We were up early and out the door of our hotel to meet Bryony at the Brussels Central Station for a one hour train ride and a daytrip to Antwerp. Walking the streets of a beautiful city shorn of its usual crowds has its benefits.
Both the Brussels and the Antwerp Central Train Stations are huge “beehives” of activity. Their architecture oozes old world charm. In the case of Antwerp, as it became necessary to expand the number of tracks serving the city they merely expanded downward. Each level contains many train platforms providing service to national and international destinations. There are over 20 separate train platforms!
In the 10 weeks that we have now been traveling we have ridden over 20 separate train trips, not counting commuter subway trips. Not a single one of those trips have been off their published timetable… every one has departed and arrived precisely on time!
Antwerp is a busy seaport city that is known for its prominence in the diamond trade. We passed on shopping those venues in favor of strolling the harbor area, and ascending the MAS art museum building for a free panorama of the city.
We did not have time to actually visit the collection, but just walking about inside was entertaining. There were lifelike statues of a ship captain and female officer standing at the edge of one of the floors, and a well utilized study area.
The city vista was also entertaining as one building displayed a series of larger than life human figures climbing the walls.
Our intended destination was the Red Star Museum. This is a sister site to New York’s Ellis Island. Over a span of approximately 40 years from the late 19th Century to the early 20th Century, Ellis Island received over 12 million immigrants for processing into the United States. Over 2 million of those souls had departed from Antwerp. The Red Star Museum is named after the prominent ship line that transported many of those emigrants from Antwerp and is housed in the buildings that processed those folks.
The museum presents the stories of those people, both the prominent such as Albert Einstein, and the nameless.
Screening to standards set by US Immigration at the departure point was necessary as any passenger rejected in New York had to be returned to Europe at the ship company’s expense. In spite of the rigorous examination, 2% were still turned back in New York.
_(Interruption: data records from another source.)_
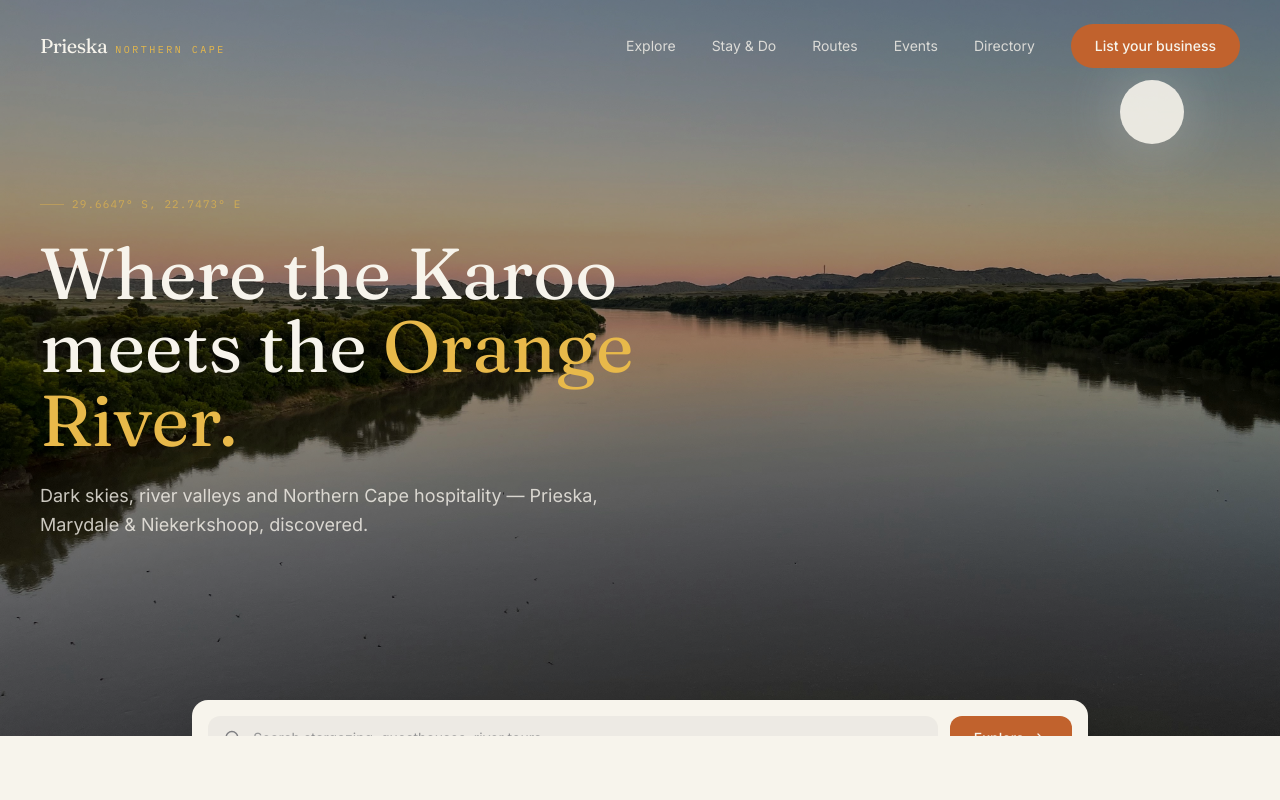
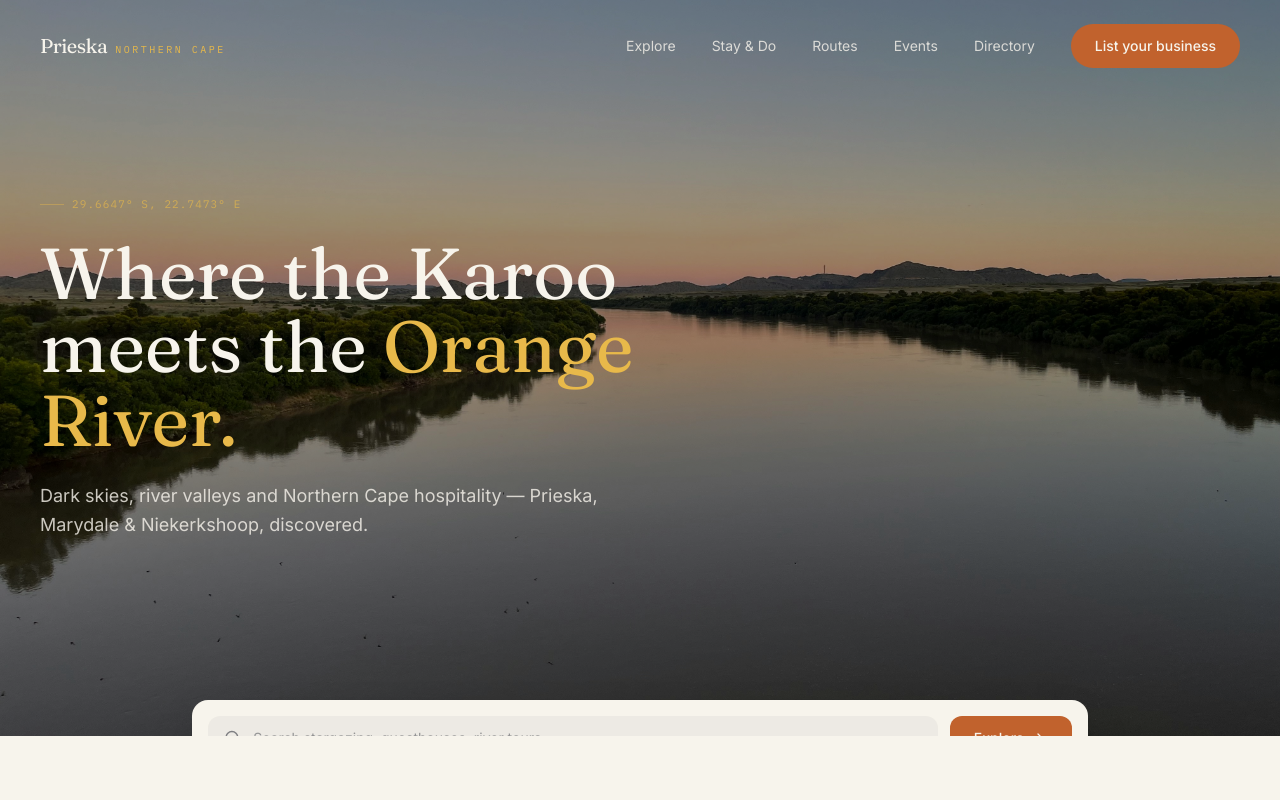
Before and after one commit to MondeNel/tourism-platform, a React app in the folder frontend/: page / in a window 1280 px wide. Shown: the top 800 px of the page. Built offline with nearby package versions, Linux system fonts and the light colour scheme; the HTML template or start-up script is replaced by a standard one.

Commit message:
fix(home): remove moon element from hero section

```diff
--- a/frontend/src/components/home/Hero.jsx
+++ b/frontend/src/components/home/Hero.jsx
@@ -22,21 +22,6 @@ export default function Hero() {
       {/* Dark overlay for text contrast */}
       <div className="absolute inset-0 bg-black/40" />
 
-      {/* Optional: keep a subtle starfield (very faint) */}
-      {/* <Starfield className="opacity-20" /> */}
-
-      {/* moon – still nice with the river */}
-      <div
-        className="absolute top-20 right-10 md:right-24 w-16 h-16 rounded-full bg-sand shadow-[0_0_60px_rgba(247,244,236,0.35)] opacity-90"
-        aria-hidden="true"
-      />
-
-      {/* horizon silhouette – optional, maybe skip it if river is visible */}
-      {/* <svg ... /> */}
-
-      {/* river reflection strip – optional, can remove if river is the background */}
-      {/* <div className="absolute bottom-0 left-0 right-0 h-[22%] bg-gradient-to-b from-river/50 to-night" /> */}
-
       <div className="relative z-10 max-w-7xl mx-auto px-6 md:px-10 h-full flex flex-col justify-center">
         <CoordStamp className="text-gold mb-6" />
         <h1 className="font-display text-sand text-5xl sm:text-6xl md:text-7xl leading-[1.02] max-w-3xl">
@@ -50,7 +35,7 @@ export default function Hero() {
         </p>
       </div>
 
-      {/* floating search card – unchanged */}
+      {/* floating search card */}
       <div className="absolute -bottom-10 left-0 right-0 z-20 px-6 md:px-10">
         <form
           onSubmit={handleSearch}
```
Imagine the heart rending choice that parents had to make when one of their young children was rejected and they could either proceed without her or choose to keep the family intact and return to Europe. Most families chose to continue on as social, economic, and political conditions in their former countries provided no real option for returning. Societies were formed to care for those “orphaned” children in the “old country”, helping them to remain in contact with their families if such was possible.
Our day also included a wonderful harborside lunch, and then a late evening dinner at a French restaurant back in Brussels.
We depart Belgium tomorrow evening and will be aboard a night sleeper train. Our destination will be Bratislava Slovakia for 3 days with Svetlana Rosinova, her husband Milan Rosina and their children. Svetlana lived with us for a year as a high school exchange student in the 1990’s. This will be an exciting reunion!
Peace Everyone. Pete